I was feeling a bit guilty for missing the RUSA 10th Anniversary ride yesterday, but in much better shape after a day of recovery. I really had planned on riding yesterday, but I just didn't recover fast enough from Friday's ride.

I headed out to Black Diamond to start the ride early, leaving the first control about 6:15. It was about 70 and a bit muggy already, but that was much cooler than the past few days have been, so it felt pretty nice. It stayed nice like that almost the whole ride. There were scatterrd clouds along with blue sky, but fortunately the clouds hid the sun almost the whole time. For much of he way between Enumclaw and Greenwater, there was a pretty decent headwind ... with luck it will hold for the way back!

In the picture to the right, where a large stream joins the White River, you can see why they call it the White River ...

I made it to the White River Ranger station by 10:30 and started the long grind up, reaching the top right about noon. While it sure takes a while to get up there, the views along the way and up at the top sure make it worthwhile. The picture to the left shows some lava flows seen on the ride up; the one below shows the view from the 6100 foot viewpoint looking away from Mt.Rainier.

The ride back down was a blast. Not racing down, but simply enjoying the ride. The last few times I've ridden along 410 headed towards Enumclaw there has been a headwind that was just strong enough to shave a few mph off the ride ... not today. While there wasn't a strong headwind, it was either calm or perhaps just a little tailwind. In any case it was great! Temperatures were nice until I hit Enumclaw, which was very hot and very, very muggy. Got back to Black Diamond a bit before 4:00 PM. A very enjoyable ride!

Friday, August 15, 2008

RUSA 341 Leschi - North Bend - Leschi

While I had been on a few short rides (15 miles) over the past three weeks, may lack of riding was getting to me. Even though I would be able to ride the RUSA 10th anniversary ride the next day, I couldn't wait. The stars were lining up and I could get a ride in on Friday. Yes!

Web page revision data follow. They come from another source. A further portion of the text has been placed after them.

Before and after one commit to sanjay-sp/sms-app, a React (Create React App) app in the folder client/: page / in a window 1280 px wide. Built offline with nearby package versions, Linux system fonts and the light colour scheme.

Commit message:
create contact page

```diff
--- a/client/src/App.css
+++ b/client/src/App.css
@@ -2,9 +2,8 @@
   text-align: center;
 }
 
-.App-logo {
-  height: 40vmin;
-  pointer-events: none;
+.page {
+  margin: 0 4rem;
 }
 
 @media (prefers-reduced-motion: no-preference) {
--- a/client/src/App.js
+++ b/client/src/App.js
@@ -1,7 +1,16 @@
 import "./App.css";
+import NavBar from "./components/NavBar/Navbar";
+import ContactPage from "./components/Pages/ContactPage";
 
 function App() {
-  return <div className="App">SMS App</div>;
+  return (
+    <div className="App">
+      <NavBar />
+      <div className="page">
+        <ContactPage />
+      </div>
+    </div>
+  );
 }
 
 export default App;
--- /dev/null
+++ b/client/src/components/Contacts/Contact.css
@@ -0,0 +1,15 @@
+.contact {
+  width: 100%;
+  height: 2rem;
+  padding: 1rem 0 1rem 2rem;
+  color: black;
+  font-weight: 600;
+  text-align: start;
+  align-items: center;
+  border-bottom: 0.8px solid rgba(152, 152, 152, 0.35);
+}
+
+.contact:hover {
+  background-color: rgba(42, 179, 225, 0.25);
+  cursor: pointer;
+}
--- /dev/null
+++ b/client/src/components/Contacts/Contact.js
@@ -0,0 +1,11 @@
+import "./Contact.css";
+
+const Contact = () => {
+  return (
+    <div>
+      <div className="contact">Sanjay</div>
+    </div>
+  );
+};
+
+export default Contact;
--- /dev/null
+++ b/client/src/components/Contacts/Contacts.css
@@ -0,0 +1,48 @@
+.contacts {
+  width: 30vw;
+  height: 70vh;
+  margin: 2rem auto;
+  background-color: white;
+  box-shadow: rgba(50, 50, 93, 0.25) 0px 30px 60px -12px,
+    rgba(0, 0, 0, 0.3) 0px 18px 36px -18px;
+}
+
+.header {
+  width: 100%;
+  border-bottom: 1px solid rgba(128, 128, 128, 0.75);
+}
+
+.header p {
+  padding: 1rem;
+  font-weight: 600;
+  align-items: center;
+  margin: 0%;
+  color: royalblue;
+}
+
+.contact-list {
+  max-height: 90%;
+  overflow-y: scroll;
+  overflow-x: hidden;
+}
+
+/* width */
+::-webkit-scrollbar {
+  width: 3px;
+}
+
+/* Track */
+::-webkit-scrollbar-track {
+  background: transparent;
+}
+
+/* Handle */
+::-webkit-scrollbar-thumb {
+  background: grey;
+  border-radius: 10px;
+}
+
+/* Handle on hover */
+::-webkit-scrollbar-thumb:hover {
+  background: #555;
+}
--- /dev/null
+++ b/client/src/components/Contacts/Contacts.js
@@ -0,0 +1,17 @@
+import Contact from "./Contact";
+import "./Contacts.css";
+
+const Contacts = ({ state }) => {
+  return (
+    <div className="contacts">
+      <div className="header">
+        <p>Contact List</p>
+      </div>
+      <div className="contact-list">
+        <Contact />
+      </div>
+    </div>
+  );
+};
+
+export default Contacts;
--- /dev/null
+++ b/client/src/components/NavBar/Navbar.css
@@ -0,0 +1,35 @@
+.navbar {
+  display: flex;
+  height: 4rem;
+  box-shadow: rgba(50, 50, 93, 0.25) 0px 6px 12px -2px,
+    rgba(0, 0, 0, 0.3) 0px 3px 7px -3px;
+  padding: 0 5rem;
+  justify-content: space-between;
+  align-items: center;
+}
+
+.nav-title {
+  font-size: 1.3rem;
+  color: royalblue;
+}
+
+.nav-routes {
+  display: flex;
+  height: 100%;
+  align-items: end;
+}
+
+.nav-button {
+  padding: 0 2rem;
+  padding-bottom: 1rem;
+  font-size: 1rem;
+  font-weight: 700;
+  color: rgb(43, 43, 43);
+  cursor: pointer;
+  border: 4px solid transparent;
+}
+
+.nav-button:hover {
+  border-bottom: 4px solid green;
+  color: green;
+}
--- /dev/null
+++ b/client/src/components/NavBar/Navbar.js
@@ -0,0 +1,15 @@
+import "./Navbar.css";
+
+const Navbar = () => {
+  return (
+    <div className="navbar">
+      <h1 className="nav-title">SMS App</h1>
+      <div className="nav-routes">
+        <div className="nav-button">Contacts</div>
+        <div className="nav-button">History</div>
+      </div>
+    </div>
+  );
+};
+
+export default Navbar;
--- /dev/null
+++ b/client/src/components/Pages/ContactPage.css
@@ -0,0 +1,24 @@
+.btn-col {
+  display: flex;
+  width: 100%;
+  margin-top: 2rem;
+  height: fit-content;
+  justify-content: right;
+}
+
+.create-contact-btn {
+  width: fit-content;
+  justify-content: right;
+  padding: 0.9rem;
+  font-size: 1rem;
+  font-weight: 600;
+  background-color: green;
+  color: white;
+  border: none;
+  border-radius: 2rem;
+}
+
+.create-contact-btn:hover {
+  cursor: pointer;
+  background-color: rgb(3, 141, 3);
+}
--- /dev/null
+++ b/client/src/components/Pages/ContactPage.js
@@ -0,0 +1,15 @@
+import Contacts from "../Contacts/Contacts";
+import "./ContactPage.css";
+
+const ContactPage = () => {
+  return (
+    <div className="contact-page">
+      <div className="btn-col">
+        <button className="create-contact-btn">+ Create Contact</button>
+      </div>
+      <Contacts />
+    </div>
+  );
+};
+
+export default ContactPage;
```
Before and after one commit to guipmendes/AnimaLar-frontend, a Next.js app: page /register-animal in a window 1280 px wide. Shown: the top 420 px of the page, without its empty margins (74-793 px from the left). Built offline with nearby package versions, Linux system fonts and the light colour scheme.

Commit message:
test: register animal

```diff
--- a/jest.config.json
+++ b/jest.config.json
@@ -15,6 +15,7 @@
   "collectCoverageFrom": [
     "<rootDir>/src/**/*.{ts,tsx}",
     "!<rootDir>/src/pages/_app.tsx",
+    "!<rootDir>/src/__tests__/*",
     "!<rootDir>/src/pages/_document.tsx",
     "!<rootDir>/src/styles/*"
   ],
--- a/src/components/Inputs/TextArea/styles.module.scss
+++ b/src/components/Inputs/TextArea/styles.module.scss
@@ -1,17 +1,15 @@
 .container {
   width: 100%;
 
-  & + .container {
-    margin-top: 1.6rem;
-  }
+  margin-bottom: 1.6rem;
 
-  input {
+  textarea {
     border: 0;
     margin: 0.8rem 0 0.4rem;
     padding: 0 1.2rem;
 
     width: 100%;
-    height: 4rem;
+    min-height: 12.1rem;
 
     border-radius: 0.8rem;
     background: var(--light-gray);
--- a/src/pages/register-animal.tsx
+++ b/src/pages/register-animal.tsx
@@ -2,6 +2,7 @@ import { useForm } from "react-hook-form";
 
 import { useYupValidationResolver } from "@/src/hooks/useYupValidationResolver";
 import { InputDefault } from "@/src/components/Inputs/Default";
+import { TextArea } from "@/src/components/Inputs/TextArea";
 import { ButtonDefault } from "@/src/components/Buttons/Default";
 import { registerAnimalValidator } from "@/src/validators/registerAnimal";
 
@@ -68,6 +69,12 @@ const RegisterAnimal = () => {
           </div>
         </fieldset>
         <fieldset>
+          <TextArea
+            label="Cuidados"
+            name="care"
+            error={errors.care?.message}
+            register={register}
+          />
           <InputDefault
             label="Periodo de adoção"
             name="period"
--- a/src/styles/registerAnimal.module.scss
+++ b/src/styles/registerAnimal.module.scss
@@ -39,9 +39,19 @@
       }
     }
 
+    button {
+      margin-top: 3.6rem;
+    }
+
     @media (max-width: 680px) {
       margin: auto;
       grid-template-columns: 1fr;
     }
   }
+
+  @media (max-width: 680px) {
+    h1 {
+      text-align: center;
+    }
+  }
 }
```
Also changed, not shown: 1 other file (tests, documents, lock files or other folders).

I needed to come up with a new information control question for the Leschi - North Bend - Leschi ride as there had been some changes at the Nestle Regional Training Center - now Camp Korey at Carnation Farms. The old question no longer worked. So the specific ride was decided.

Since it was going to be a hot day, I figured I'd start early to take advantage of the cooler temps in the AM. I rode to the start - five miles or so - and started riding just after 6 AM. Boy,, it sure felt good to be back on the bike again. I was soon on the Burke Gilman, heading north. Around Sand Point a bunch of riders came onto the trail - turns out today is the start of the RSVP ride and they use the Burke Gilman and part of the Samamish River trail ... so I had plenty of company for quite a while. They turned off in Woodinville. I kept going and made pretty good time - it was great riding conditions.

Avondale Road, Novelty Hill, West Samamish Valley Road all zipped by pretty quickly (well, I suppose the hill part of Novelty Hill Road wasn't all that fast). Pretty soon I was at Carnation Farms, or what was the Nestle Training facility, but now is Camp Korey at Carnation Farms. While not a lot of changes from the road, the old info control questions definately no longer worked - so I came up with some new ones ... you'll have to go on the ride to find out what they are!

While the temperatures were warming up, the riding was still pretty comfortable as I climbed up to Snoqualmie Falls and headed towards North Bend ... this is such a pretty ride, especially along here. At North Bend I grabbed a quick bite qnd drink at QFC, then headed back towards Fall City. The lack of riding and the heat were catching up to me as I climbed up from Fall City towards Issaquah ... I definately slowed down. I appreaciated all the trees along the Issaquah - Fall City road ... and bemoaned the lack of them along the climb up Highlands Drive.

The rest of the ride was pretty uneventful ... and hot. The lady at the Shell station in Maple Valley offered me some water as I purchased some gatorade, commenting that she was concerned I was going to pass out due to the heat and she was going to have to give me mouth to mouth. Then she talked about how she would run around on the lava flows in Hawaii with her top off. It was time for me to go ...